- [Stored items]
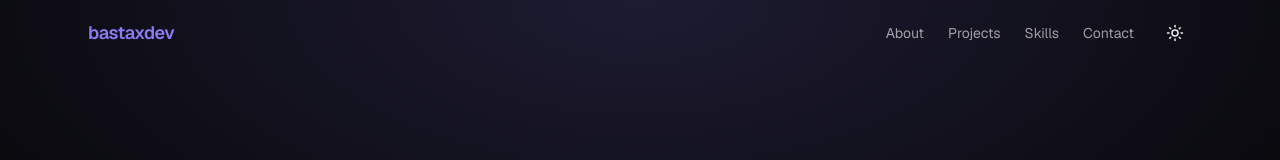
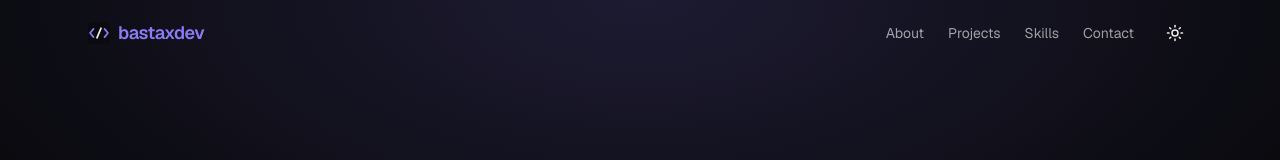
Before and after one commit to bastaxdev/portfolio-website, a Next.js app: page / in a window 1280 px wide. Shown: the top 160 px of the page. Built offline with nearby package versions, Linux system fonts and the light colour scheme.

Commit message:
feat: add favicon and navbar logo

```diff
--- a/app/layout.tsx
+++ b/app/layout.tsx
@@ -18,6 +18,9 @@ export const metadata: Metadata = {
   title: "Bartek — Junior Developer",
   description:
     "Portfolio of Bartek, a Junior Developer specializing in Next.js, TypeScript and React.",
+  icons: {
+    icon: "/icon.svg",
+  },
 };
 
 export default function RootLayout({
--- a/components/layout/Navbar.tsx
+++ b/components/layout/Navbar.tsx
@@ -37,9 +37,15 @@ export default function Navbar() {
       <nav className="mx-auto flex max-w-6xl items-center justify-between px-6 py-4">
         <a
           href="#hero"
-          className="text-lg font-semibold tracking-tight"
+          className="flex items-center gap-2 text-lg font-semibold tracking-tight"
           style={{ color: "var(--accent)" }}
         >
+          <svg xmlns="http://www.w3.org/2000/svg" viewBox="0 0 32 32" width="22" height="22">
+            <rect width="32" height="32" rx="7" fill="#0a0a0f"/>
+            <polyline points="8,10 3,16 8,22" stroke="#8b7cf6" strokeWidth="2.5" strokeLinecap="round" strokeLinejoin="round" fill="none"/>
+            <polyline points="24,10 29,16 24,22" stroke="#8b7cf6" strokeWidth="2.5" strokeLinecap="round" strokeLinejoin="round" fill="none"/>
+            <line x1="19" y1="9" x2="13" y2="23" stroke="#ededed" strokeWidth="2.5" strokeLinecap="round"/>
+          </svg>
           bastaxdev
         </a>
 
```
Also changed, not shown: app/icon.svg (added).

- [Problem statement]
Set the records down again word for word; the pictures stay out.

- [Exercise response]
Before and after one commit to bastaxdev/portfolio-website, a Next.js app: page / in a window 1280 px wide. Shown: the top 160 px of the page. Built offline with nearby package versions, Linux system fonts and the light colour scheme.

Commit message:
feat: add favicon and navbar logo

```diff
--- a/app/layout.tsx
+++ b/app/layout.tsx
@@ -18,6 +18,9 @@ export const metadata: Metadata = {
   title: "Bartek — Junior Developer",
   description:
     "Portfolio of Bartek, a Junior Developer specializing in Next.js, TypeScript and React.",
+  icons: {
+    icon: "/icon.svg",
+  },
 };
 
 export default function RootLayout({
--- a/components/layout/Navbar.tsx
+++ b/components/layout/Navbar.tsx
@@ -37,9 +37,15 @@ export default function Navbar() {
       <nav className="mx-auto flex max-w-6xl items-center justify-between px-6 py-4">
         <a
           href="#hero"
-          className="text-lg font-semibold tracking-tight"
+          className="flex items-center gap-2 text-lg font-semibold tracking-tight"
           style={{ color: "var(--accent)" }}
         >
+          <svg xmlns="http://www.w3.org/2000/svg" viewBox="0 0 32 32" width="22" height="22">
+            <rect width="32" height="32" rx="7" fill="#0a0a0f"/>
+            <polyline points="8,10 3,16 8,22" stroke="#8b7cf6" strokeWidth="2.5" strokeLinecap="round" strokeLinejoin="round" fill="none"/>
+            <polyline points="24,10 29,16 24,22" stroke="#8b7cf6" strokeWidth="2.5" strokeLinecap="round" strokeLinejoin="round" fill="none"/>
+            <line x1="19" y1="9" x2="13" y2="23" stroke="#ededed" strokeWidth="2.5" strokeLinecap="round"/>
+          </svg>
           bastaxdev
         </a>
 
```
Also changed, not shown: app/icon.svg (added).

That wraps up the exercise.